BEGIN

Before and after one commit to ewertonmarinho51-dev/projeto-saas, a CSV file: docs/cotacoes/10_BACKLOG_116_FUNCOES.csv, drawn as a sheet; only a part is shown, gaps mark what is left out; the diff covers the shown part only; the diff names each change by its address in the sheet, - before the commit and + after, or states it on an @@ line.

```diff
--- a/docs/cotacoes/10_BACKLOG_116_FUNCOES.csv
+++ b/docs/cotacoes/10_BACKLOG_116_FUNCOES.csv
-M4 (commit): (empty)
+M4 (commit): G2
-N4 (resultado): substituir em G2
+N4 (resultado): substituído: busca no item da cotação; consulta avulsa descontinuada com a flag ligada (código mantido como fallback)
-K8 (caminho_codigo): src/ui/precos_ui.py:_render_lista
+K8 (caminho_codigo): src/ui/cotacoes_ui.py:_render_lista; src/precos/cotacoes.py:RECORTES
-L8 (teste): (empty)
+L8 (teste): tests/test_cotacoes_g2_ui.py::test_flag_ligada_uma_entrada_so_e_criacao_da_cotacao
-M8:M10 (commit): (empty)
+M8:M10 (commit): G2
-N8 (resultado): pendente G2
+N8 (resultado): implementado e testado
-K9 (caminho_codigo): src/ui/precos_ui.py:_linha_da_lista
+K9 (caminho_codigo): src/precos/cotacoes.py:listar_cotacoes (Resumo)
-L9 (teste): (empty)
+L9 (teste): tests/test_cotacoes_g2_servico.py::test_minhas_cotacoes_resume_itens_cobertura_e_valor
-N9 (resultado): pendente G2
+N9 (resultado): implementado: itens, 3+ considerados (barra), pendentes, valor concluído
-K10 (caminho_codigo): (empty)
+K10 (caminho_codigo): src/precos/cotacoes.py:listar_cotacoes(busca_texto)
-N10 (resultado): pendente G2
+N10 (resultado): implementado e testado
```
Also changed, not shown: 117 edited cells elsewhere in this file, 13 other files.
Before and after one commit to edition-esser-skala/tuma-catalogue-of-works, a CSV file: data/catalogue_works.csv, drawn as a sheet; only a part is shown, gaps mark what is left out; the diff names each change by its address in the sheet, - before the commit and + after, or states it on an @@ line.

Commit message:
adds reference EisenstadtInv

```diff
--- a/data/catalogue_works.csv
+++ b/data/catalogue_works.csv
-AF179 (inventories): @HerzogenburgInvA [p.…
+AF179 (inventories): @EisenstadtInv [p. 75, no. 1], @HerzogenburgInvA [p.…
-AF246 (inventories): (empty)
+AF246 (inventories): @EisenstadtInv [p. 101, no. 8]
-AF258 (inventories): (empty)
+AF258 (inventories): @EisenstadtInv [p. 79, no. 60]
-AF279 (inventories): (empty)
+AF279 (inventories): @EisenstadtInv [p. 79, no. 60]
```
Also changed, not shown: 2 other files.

END

Task description:
For every line of the records that has the word "Also" in it, make a copy.

Problem solution:
Also changed, not shown: 117 edited cells elsewhere in this file, 13 other files.
Also changed, not shown: 2 other files.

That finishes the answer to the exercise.